As food pantry organizers, volunteers, and staff members, one of the most important things we can do is to be open to new and better approaches to helping the people we serve. This story comes to us from John Arnold, from the early days of the Waste-Not Want-Not research that ultimately culminated in the publication of Charity Food Programs That Can End Hunger in America.
One time the Waste Not Want Not researchers were calling on a pantry on the north side of Grand Rapids that they had heard was giving out totally inadequate amounts of food to people it served. They went and met with the director, who upon hearing the concern that she wasn’t giving out more food affirmed that the reason that was the case was that she and her pantry simply couldn’t afford to give out larger quantities, that they could barely keep up with what they were doing as it is.

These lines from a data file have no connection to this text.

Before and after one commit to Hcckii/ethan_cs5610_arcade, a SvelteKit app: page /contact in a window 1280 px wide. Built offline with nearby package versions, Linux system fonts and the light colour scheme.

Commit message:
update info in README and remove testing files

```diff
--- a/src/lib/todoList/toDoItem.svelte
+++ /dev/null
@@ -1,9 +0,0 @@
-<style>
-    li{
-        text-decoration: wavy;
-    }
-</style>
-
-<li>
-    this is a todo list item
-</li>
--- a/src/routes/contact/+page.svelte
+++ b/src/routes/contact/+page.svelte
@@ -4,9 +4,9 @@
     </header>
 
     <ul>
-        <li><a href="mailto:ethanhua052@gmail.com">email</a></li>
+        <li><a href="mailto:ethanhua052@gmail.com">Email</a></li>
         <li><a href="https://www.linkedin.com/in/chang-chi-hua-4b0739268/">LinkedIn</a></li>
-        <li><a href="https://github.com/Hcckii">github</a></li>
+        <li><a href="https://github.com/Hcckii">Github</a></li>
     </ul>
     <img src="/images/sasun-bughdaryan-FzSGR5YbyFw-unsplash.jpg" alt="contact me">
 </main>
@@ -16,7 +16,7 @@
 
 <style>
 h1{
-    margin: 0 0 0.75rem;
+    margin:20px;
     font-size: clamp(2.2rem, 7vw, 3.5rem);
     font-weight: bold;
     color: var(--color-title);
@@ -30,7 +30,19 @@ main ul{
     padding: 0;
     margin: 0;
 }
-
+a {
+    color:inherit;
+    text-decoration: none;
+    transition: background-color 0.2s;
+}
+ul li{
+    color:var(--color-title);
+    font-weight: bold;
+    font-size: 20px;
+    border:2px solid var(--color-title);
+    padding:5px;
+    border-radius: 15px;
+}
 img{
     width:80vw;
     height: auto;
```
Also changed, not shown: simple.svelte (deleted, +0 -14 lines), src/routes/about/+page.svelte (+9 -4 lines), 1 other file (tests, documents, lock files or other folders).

In the midst of all this, our researchers, looking at the food she had on her shelves, realized that the majority of it appeared to have been purchased at stores, wholesale or retail. Everything in sight was canned, packaged, shelf-stable: canned fruits, and canned vegetables, canned this and canned that. Shelf-stable but also very expensive and not making use of the Food Bank. In particular, not making use of the quantities of fresh fruits and vegetables that we were dispensing to agencies for a handling fee of only three cents per pound. So they suggested that she try a strategy which ultimately ended up being one of the key practices recommended by their research in Charity Food Programs That Can End Hunger in America: to stretch the pantry’s money and simultaneously increase the amount of food being given out by making use of the fresh fruits and vegetables available from the Food Bank.